The Charity Commission is examining whether it needs to carry out a review of donations received by a charity of the Prince of Wales.
The Sunday Times reported that millions of euros in cash were handed over by a former prime minister of Qatar.
"We will review the information to determine whether there is any role for the commission in this matter," said the charities regulator.
Prince Charles's representatives said "all correct processes were followed".
The Charity Commission will examine whether it needs to take any action over the claimed donations of a total of three million euros from Sheikh Hamad bin Jassim to Prince Charles's charity, between 2011 and 2015.
Some of the money was reported to have been in cash in a suitcase and in carrier bags from the upmarket shop Fortnum and Mason.

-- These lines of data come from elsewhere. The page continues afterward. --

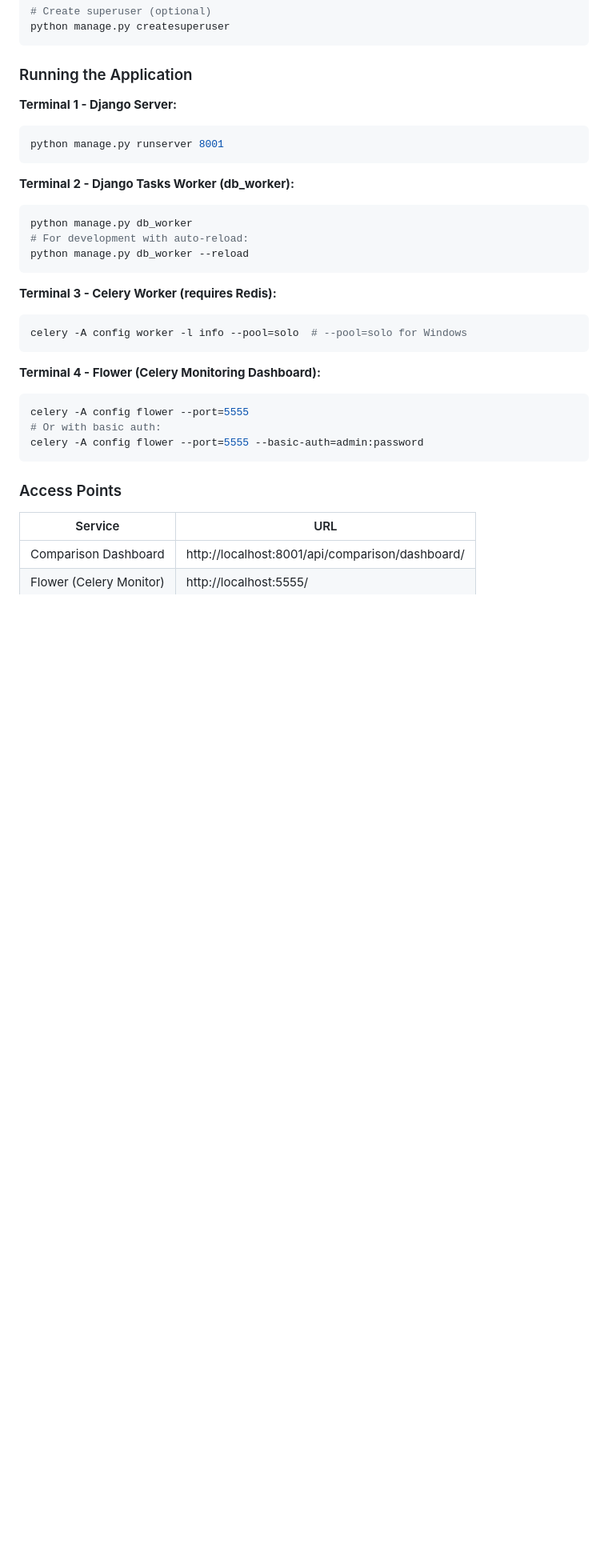
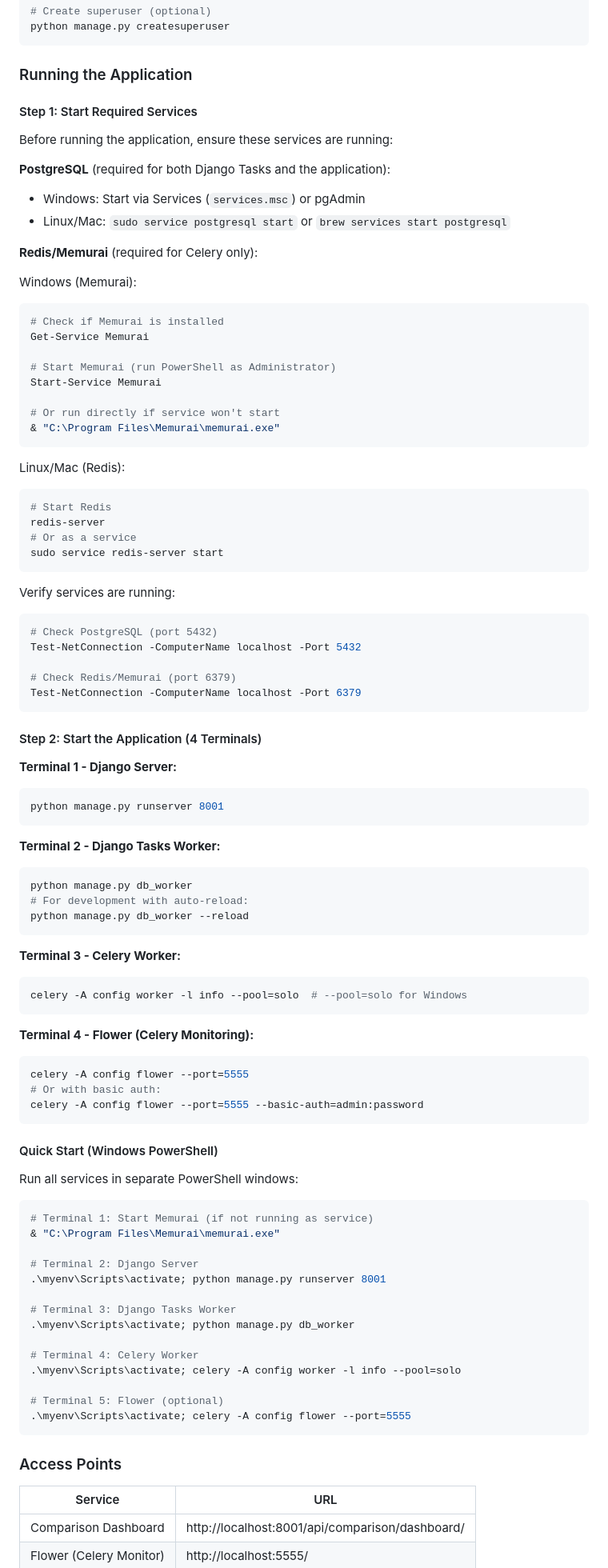
Before and after one commit to engalejandrovargas/django-tasks-vs-celery, a Markdown page: README.md, the part around the change. Shown at 80% size. Drawn GitHub-style; blank space fills up the shorter version.

Commit message:
Improve README with detailed startup instructions
Add step-by-step guide for starting required services (PostgreSQL,
Redis/Memurai) and application components. Include Windows-specific
commands and Quick Start section for PowerShell users.

````diff
--- a/README.md
+++ b/README.md
@@ -74,28 +74,89 @@ python manage.py createsuperuser
 
 ### Running the Application
 
+#### Step 1: Start Required Services
+
+Before running the application, ensure these services are running:
+
+**PostgreSQL** (required for both Django Tasks and the application):
+- Windows: Start via Services (`services.msc`) or pgAdmin
+- Linux/Mac: `sudo service postgresql start` or `brew services start postgresql`
+
+**Redis/Memurai** (required for Celery only):
+
+Windows (Memurai):
+```powershell
+# Check if Memurai is installed
+Get-Service Memurai
+
+# Start Memurai (run PowerShell as Administrator)
+Start-Service Memurai
+
+# Or run directly if service won't start
+& "C:\Program Files\Memurai\memurai.exe"
+```
+
+Linux/Mac (Redis):
+```bash
+# Start Redis
+redis-server
+# Or as a service
+sudo service redis-server start
+```
+
+Verify services are running:
+```powershell
+# Check PostgreSQL (port 5432)
+Test-NetConnection -ComputerName localhost -Port 5432
+
+# Check Redis/Memurai (port 6379)
+Test-NetConnection -ComputerName localhost -Port 6379
+```
+
+#### Step 2: Start the Application (4 Terminals)
+
 **Terminal 1 - Django Server:**
 ```bash
 python manage.py runserver 8001
 ```
 
-**Terminal 2 - Django Tasks Worker (db_worker):**
+**Terminal 2 - Django Tasks Worker:**
 ```bash
 python manage.py db_worker
 # For development with auto-reload:
 python manage.py db_worker --reload
 ```
 
-**Terminal 3 - Celery Worker (requires Redis):**
+**Terminal 3 - Celery Worker:**
 ```bash
 celery -A config worker -l info --pool=solo  # --pool=solo for Windows
 ```
 
-**Terminal 4 - Flower (Celery Monitoring Dashboard):**
+**Terminal 4 - Flower (Celery Monitoring):**
 ```bash
 celery -A config flower --port=5555
 # Or with basic auth:
 celery -A config flower --port=5555 --basic-auth=admin:password
+```
+
+#### Quick Start (Windows PowerShell)
+
+Run all services in separate PowerShell windows:
+```powershell
+# Terminal 1: Start Memurai (if not running as service)
+& "C:\Program Files\Memurai\memurai.exe"
+
+# Terminal 2: Django Server
+.\myenv\Scripts\activate; python manage.py runserver 8001
+
+# Terminal 3: Django Tasks Worker
+.\myenv\Scripts\activate; python manage.py db_worker
+
+# Terminal 4: Celery Worker
+.\myenv\Scripts\activate; celery -A config worker -l info --pool=solo
+
+# Terminal 5: Flower (optional)
+.\myenv\Scripts\activate; celery -A config flower --port=5555
 ```
 
 ### Access Points
````
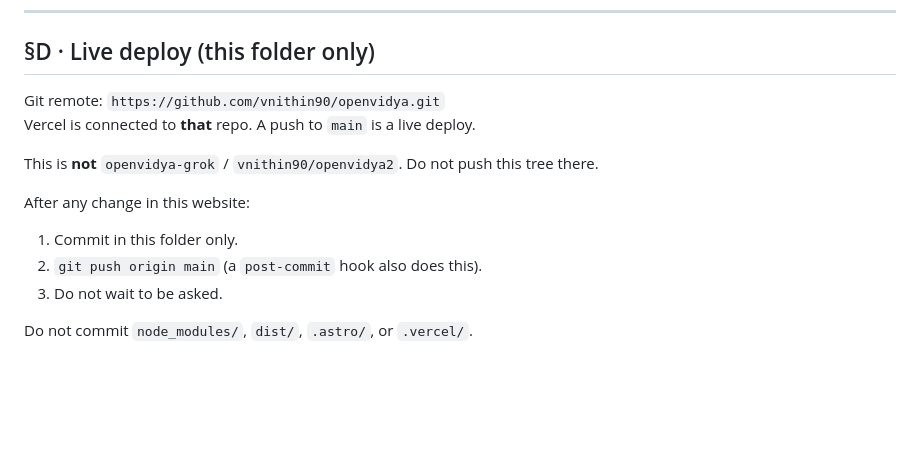
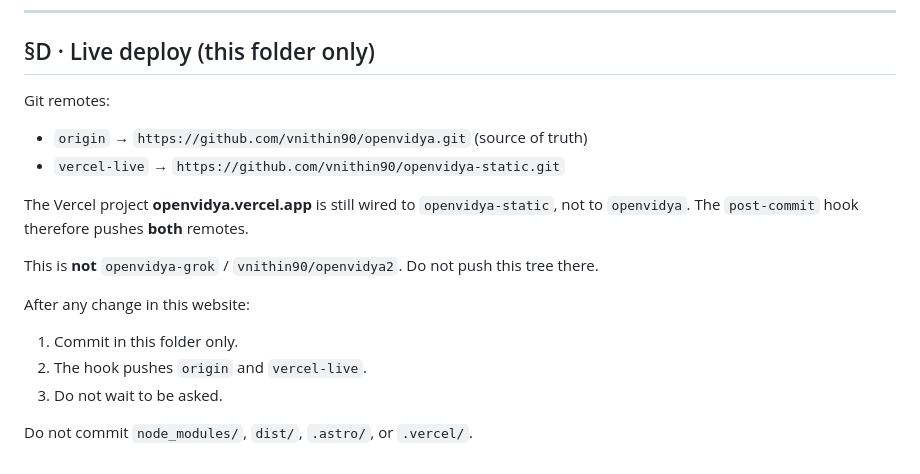
Before and after one commit to vnithin90/openvidya, a Markdown page: AGENTS.md, the part around the change. Rendered like a GitHub page; blank space fills up the shorter version.

Commit message:
Document dual remotes: origin openvidya, vercel-live openvidya-static

```diff
--- a/AGENTS.md
+++ b/AGENTS.md
@@ -239,15 +239,19 @@ saying it looks correct.
 
 ## §D · Live deploy (this folder only)
 
-Git remote: `https://github.com/vnithin90/openvidya.git`
-Vercel is connected to **that** repo. A push to `main` is a live deploy.
+Git remotes:
+
+- `origin` → `https://github.com/vnithin90/openvidya.git` (source of truth)
+- `vercel-live` → `https://github.com/vnithin90/openvidya-static.git`
+
+The Vercel project **openvidya.vercel.app** is still wired to `openvidya-static`, not to `openvidya`. The `post-commit` hook therefore pushes **both** remotes.
 
 This is **not** `openvidya-grok` / `vnithin90/openvidya2`. Do not push this tree there.
 
 After any change in this website:
 
 1. Commit in this folder only.
-2. `git push origin main` (a `post-commit` hook also does this).
+2. The hook pushes `origin` and `vercel-live`.
 3. Do not wait to be asked.
 
 Do not commit `node_modules/`, `dist/`, `.astro/`, or `.vercel/`.
```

Former Liberal Democrat MP Norman Baker has written to the Metropolitan Police, asking for these latest reports to be included in continuing investigations into claims of cash for honours, involving another of the prince's charities.
Mr Baker told BBC Radio 4's World at One programme it showed Prince Charles was personally involved in accepting money from the Qatari donor.
And he said it raised the question of whether there had been any more payments in 95 other meetings since 2011 between the prince and members of Middle Eastern royal families.
There have been no suggestions of any wrongdoing but Mr Baker said it looked "grubby and scuzzy".
"We really don't think the heir to the throne should be behaving in a way accepting cash in Fortnum and Mason bags behind closed doors in secret. The optics are really terrible," he said.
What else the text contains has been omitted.